## Exercise brief
Pull every line with "mxPoint" from the data.

(Items from a data source)
════════════════════
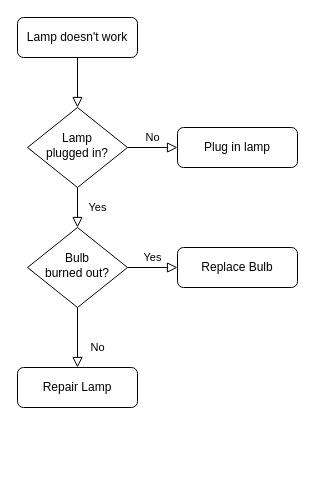
Earlier version of the draw.io diagram Diagrama sem nome.drawio (andreknapik/andreknapik). Source tidied: cells renumbered, new cells numbered last; positions are measured from the earlier drawing's top-left corner, leaving out a move shared by most shapes. Both pictures are drawn from the tidied source at 100%, with x=0, y=0 at pixel (17, 17).
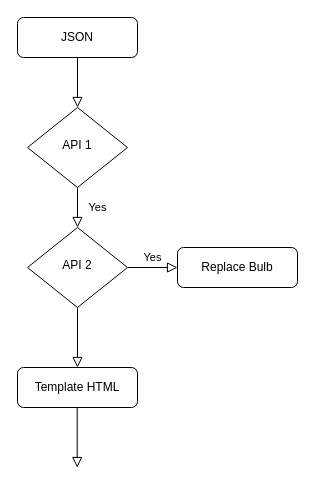
After the change.

Change to the diagram source:
```diff
@@
 <mxGraphModel>
   <root>
     <mxCell id="0" />
     <mxCell id="1" parent="0" />
     <mxCell id="2" style="rounded=0;html=1;jettySize=auto;fontSize=11;endArrow=block;endFill=0;endSize=8;strokeWidth=1;shadow=0;labelBackgroundColor=none;edgeStyle=orthogonalEdgeStyle;" parent="1" edge="1" source="3" target="6">
       <mxGeometry relative="1" as="geometry" />
     </mxCell>
-    <mxCell id="3" value="Lamp doesn't work" style="rounded=1;whiteSpace=wrap;html=1;fontSize=12;glass=0;strokeWidth=1;shadow=0;" parent="1" vertex="1">
+    <mxCell id="3" value="JSON" style="rounded=1;whiteSpace=wrap;html=1;fontSize=12;glass=0;strokeWidth=1;shadow=0;" parent="1" vertex="1">
       <mxGeometry width="120" height="40" as="geometry" />
     </mxCell>
     <mxCell id="4" value="Yes" style="rounded=0;html=1;jettySize=auto;fontSize=11;endArrow=block;endFill=0;endSize=8;strokeWidth=1;shadow=0;labelBackgroundColor=none;edgeStyle=orthogonalEdgeStyle;" parent="1" edge="1" source="6" target="10">
       <mxGeometry y="20" relative="1" as="geometry" />
     </mxCell>
-    <mxCell id="5" value="No" style="edgeStyle=orthogonalEdgeStyle;rounded=0;html=1;jettySize=auto;fontSize=11;endArrow=block;endFill=0;endSize=8;strokeWidth=1;shadow=0;labelBackgroundColor=none;" parent="1" edge="1" source="6" target="7">
-      <mxGeometry y="10" relative="1" as="geometry" />
-    </mxCell>
-    <mxCell id="6" value="Lamp&lt;br&gt;plugged in?" style="rhombus;whiteSpace=wrap;html=1;shadow=0;fontFamily=Helvetica;fontSize=12;align=center;strokeWidth=1;spacing=6;spacingTop=-4;" parent="1" vertex="1">
+    <mxCell id="6" value="API 1" style="rhombus;whiteSpace=wrap;html=1;shadow=0;fontFamily=Helvetica;fontSize=12;align=center;strokeWidth=1;spacing=6;spacingTop=-4;" parent="1" vertex="1">
       <mxGeometry x="10" y="90" width="100" height="80" as="geometry" />
     </mxCell>
-    <mxCell id="7" value="Plug in lamp" style="rounded=1;whiteSpace=wrap;html=1;fontSize=12;glass=0;strokeWidth=1;shadow=0;" parent="1" vertex="1">
-      <mxGeometry x="160" y="110" width="120" height="40" as="geometry" />
-    </mxCell>
-    <mxCell id="8" value="No" style="rounded=0;html=1;jettySize=auto;fontSize=11;endArrow=block;endFill=0;endSize=8;strokeWidth=1;shadow=0;labelBackgroundColor=none;edgeStyle=orthogonalEdgeStyle;" parent="1" edge="1" source="10" target="11">
+    <mxCell id="8" style="rounded=0;html=1;jettySize=auto;fontSize=11;endArrow=block;endFill=0;endSize=8;strokeWidth=1;shadow=0;labelBackgroundColor=none;edgeStyle=orthogonalEdgeStyle;" parent="1" edge="1" source="10" target="11">
       <mxGeometry x="0.33" y="20" relative="1" as="geometry" />
     </mxCell>
     <mxCell id="9" value="Yes" style="edgeStyle=orthogonalEdgeStyle;rounded=0;html=1;jettySize=auto;fontSize=11;endArrow=block;endFill=0;endSize=8;strokeWidth=1;shadow=0;labelBackgroundColor=none;" parent="1" edge="1" source="10" target="12">
       <mxGeometry y="10" relative="1" as="geometry" />
     </mxCell>
-    <mxCell id="10" value="Bulb&lt;br&gt;burned out?" style="rhombus;whiteSpace=wrap;html=1;shadow=0;fontFamily=Helvetica;fontSize=12;align=center;strokeWidth=1;spacing=6;spacingTop=-4;" parent="1" vertex="1">
+    <mxCell id="10" value="API 2" style="rhombus;whiteSpace=wrap;html=1;shadow=0;fontFamily=Helvetica;fontSize=12;align=center;strokeWidth=1;spacing=6;spacingTop=-4;" parent="1" vertex="1">
       <mxGeometry x="10" y="210" width="100" height="80" as="geometry" />
     </mxCell>
-    <mxCell id="11" value="Repair Lamp" style="rounded=1;whiteSpace=wrap;html=1;fontSize=12;glass=0;strokeWidth=1;shadow=0;" parent="1" vertex="1">
+    <mxCell id="11" value="Template HTML" style="rounded=1;whiteSpace=wrap;html=1;fontSize=12;glass=0;strokeWidth=1;shadow=0;" parent="1" vertex="1">
       <mxGeometry y="350" width="120" height="40" as="geometry" />
     </mxCell>
     <mxCell id="12" value="Replace Bulb" style="rounded=1;whiteSpace=wrap;html=1;fontSize=12;glass=0;strokeWidth=1;shadow=0;" parent="1" vertex="1">
       <mxGeometry x="160" y="230" width="120" height="40" as="geometry" />
     </mxCell>
+    <mxCell id="13" style="rounded=0;html=1;jettySize=auto;orthogonalLoop=1;fontSize=11;endArrow=block;endFill=0;endSize=8;strokeWidth=1;shadow=0;labelBackgroundColor=none;edgeStyle=orthogonalEdgeStyle;" parent="1" edge="1">
+      <mxGeometry x="0.33" y="20" relative="1" as="geometry">
+        <mxPoint x="59.7" y="390" as="sourcePoint" />
+        <mxPoint x="59.7" y="450" as="targetPoint" />
+      </mxGeometry>
+    </mxCell>
   </root>
 </mxGraphModel>
```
════════════════════
## Result below
+        <mxPoint x="59.7" y="390" as="sourcePoint" />
+        <mxPoint x="59.7" y="450" as="targetPoint" />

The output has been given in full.